Jewish World Review July 11, 2001/ 20 Tamuz 5761
It's kind of sweet, really, that the city of deceit can still be shocked when a politician lies. Charming in a way that the adultery axis of the universe is still fumbling through the fundamentals of Adultery 101.
Condit finally confessed to the FBI in his third interview with investigators hot on the now-frigid trail of the missing intern, Chandra Levy. Yes, Condit told them, he and Levy were having a romantic relationship. They were not, contrary to eight weeks of denials, just "good friends."
Who didn't know?
Of course Condit and Levy were intimate. How did we know? The same way we knew (sorry but it's unavoidable) that Bill Clinton and Monica Lewinsky were having an affair. Or playing doctor. Or whatever you call that silliness in the little office. We know because we understand the meaning of words.
When Clinton said: "I did not have sexual relations with THAT WOMAN," we knew. "That woman" is always a female with whom one has had sexual relations. "Ms. Lewinsky," on the other hand, is the charming young intern with whom one would never consider having sexual relations because she's too young, vulnerable and, frankly, messy.
Note: Clinton realized his error immediately and quickly added, "Ms. Lewinsky."
Too late. We knew.
We also knew when Condit said he and Levy were just "good friends" that they were in fact very good friends. Why? Because you don't break off a friendship, as Condit said he did with Levy. You may have a blowup with a good friend and never speak again, but you don't sit down over coffee and say: "We can't be friends anymore."
In the early days following Levy's disappearance, Condit said he had told Levy that they no longer could be friends because she was moving back to California. Levy had just completed her internship with the Federal Bureau of Prisons and was packed to return to California for her graduation from her master's program when she vanished.
You do, however, break off a romance, after which one member of the party is usually pretty upset, as Condit initially reported Levy was. Now he says that they had not broken up when she disappeared. So which is it? Given Condit's record of evasiveness - and lying by omission - it's hard to believe him now, which is the problem with lying after all. No one ever trusts your word again.
Condit told the FBI that he was not forthcoming in the beginning because he wanted to protect his family, and everyone understands that. Were a young woman not missing, Condit's constituents likely would have forgiven him his failed judgment. But life has a higher value than the privilege of privacy, and Levy's disappearance imposed an onus of honesty on Condit that he chose to ignore.
The important work in a missing-person case takes place in the first few days, even the first few hours. This many weeks later, Condit's confession is of little use other than to satisfy prurient curiosity. Investigators needed access to Condit's intimate knowledge of Levy about 70 days ago.

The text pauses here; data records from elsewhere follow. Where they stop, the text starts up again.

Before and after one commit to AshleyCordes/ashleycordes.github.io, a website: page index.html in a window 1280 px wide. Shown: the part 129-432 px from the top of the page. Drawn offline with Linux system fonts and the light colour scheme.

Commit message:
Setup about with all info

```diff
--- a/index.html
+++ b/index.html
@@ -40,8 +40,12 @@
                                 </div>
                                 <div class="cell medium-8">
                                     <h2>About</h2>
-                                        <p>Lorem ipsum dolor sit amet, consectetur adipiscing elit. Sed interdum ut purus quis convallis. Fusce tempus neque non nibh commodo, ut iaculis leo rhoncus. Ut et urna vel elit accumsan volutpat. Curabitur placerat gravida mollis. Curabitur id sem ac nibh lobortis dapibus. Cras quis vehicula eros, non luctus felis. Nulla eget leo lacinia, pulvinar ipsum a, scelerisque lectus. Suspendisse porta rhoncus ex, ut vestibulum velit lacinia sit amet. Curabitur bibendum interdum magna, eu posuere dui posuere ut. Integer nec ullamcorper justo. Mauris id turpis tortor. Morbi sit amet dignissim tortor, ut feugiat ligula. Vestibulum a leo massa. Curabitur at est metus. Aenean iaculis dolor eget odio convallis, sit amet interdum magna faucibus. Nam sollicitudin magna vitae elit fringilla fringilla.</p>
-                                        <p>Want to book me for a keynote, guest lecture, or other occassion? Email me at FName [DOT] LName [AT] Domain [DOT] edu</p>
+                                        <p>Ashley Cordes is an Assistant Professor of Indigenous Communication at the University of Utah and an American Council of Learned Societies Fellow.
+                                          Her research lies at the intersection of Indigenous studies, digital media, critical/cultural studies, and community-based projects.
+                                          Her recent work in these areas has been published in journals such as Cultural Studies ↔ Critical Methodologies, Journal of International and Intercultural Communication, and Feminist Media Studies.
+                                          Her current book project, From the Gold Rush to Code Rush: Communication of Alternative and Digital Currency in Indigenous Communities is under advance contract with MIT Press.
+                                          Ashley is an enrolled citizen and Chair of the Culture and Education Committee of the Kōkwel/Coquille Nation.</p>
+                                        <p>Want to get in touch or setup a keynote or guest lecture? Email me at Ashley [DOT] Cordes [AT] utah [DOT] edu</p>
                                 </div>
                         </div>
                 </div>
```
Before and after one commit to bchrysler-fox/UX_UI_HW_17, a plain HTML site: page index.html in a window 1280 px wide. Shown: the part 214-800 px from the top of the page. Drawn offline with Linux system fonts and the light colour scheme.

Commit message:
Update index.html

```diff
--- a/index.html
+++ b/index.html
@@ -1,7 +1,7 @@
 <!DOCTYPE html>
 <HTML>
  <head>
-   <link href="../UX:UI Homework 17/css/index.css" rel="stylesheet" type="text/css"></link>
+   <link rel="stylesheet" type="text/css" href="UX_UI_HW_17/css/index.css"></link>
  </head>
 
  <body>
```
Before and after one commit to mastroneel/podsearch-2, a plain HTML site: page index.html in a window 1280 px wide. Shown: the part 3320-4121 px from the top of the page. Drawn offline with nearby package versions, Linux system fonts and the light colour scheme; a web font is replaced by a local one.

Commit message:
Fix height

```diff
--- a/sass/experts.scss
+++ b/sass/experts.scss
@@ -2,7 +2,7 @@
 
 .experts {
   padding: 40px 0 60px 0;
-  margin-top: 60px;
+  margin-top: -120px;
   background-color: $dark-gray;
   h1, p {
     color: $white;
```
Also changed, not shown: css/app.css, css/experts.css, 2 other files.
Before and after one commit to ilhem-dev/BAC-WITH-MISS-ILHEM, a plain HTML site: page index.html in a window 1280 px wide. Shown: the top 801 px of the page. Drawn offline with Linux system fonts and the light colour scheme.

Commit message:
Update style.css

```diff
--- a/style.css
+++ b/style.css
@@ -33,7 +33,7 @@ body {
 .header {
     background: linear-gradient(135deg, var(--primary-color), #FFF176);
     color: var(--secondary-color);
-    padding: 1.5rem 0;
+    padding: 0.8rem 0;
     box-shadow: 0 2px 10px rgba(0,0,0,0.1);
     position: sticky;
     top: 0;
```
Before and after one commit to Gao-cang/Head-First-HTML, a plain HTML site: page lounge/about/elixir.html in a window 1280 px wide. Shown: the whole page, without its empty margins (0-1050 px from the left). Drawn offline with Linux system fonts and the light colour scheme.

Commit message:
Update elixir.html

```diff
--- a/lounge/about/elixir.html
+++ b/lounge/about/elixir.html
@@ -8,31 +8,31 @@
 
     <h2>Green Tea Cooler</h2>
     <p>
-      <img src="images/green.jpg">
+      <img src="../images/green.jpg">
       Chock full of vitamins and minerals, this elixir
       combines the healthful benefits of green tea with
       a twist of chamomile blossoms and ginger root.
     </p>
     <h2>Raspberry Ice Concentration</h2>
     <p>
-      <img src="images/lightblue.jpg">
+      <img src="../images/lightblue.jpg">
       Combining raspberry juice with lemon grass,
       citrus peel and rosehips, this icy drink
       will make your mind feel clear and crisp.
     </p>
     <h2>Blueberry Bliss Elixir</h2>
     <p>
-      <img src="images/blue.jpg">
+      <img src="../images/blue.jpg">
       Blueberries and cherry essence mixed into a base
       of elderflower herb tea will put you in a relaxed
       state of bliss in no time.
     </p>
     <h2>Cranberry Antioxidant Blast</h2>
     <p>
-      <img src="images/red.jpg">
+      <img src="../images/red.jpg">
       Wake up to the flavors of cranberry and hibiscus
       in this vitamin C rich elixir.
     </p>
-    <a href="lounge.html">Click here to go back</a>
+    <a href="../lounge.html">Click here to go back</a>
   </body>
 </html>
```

Whether Condit had anything to do with Levy's disappearance - and investigators assert that he is not a suspect - he certainly had nothing to do with helping to find her. When Levy needed the man she'd apparently fallen in love with, he wasn't there for her. Note to young female interns: Avoid married men, especially married politicians. Correction: Avoid all politicians.
While we're dispensing advice, a couple of tips for you guys with zipper problems: The first rule of Adultery for Dummies -- under "A" in the congressional handbook -- is "equal risk." If you're married with children, she'd better be married with children. Otherwise, babes, what's she got to lose by saving a semen-stained dress or disappearing in the middle of your public life?
Oh, and one more thing: Always tell the truth as soon as possible. Otherwise, think: What's the most enduring quote from the Clinton years? Some legacy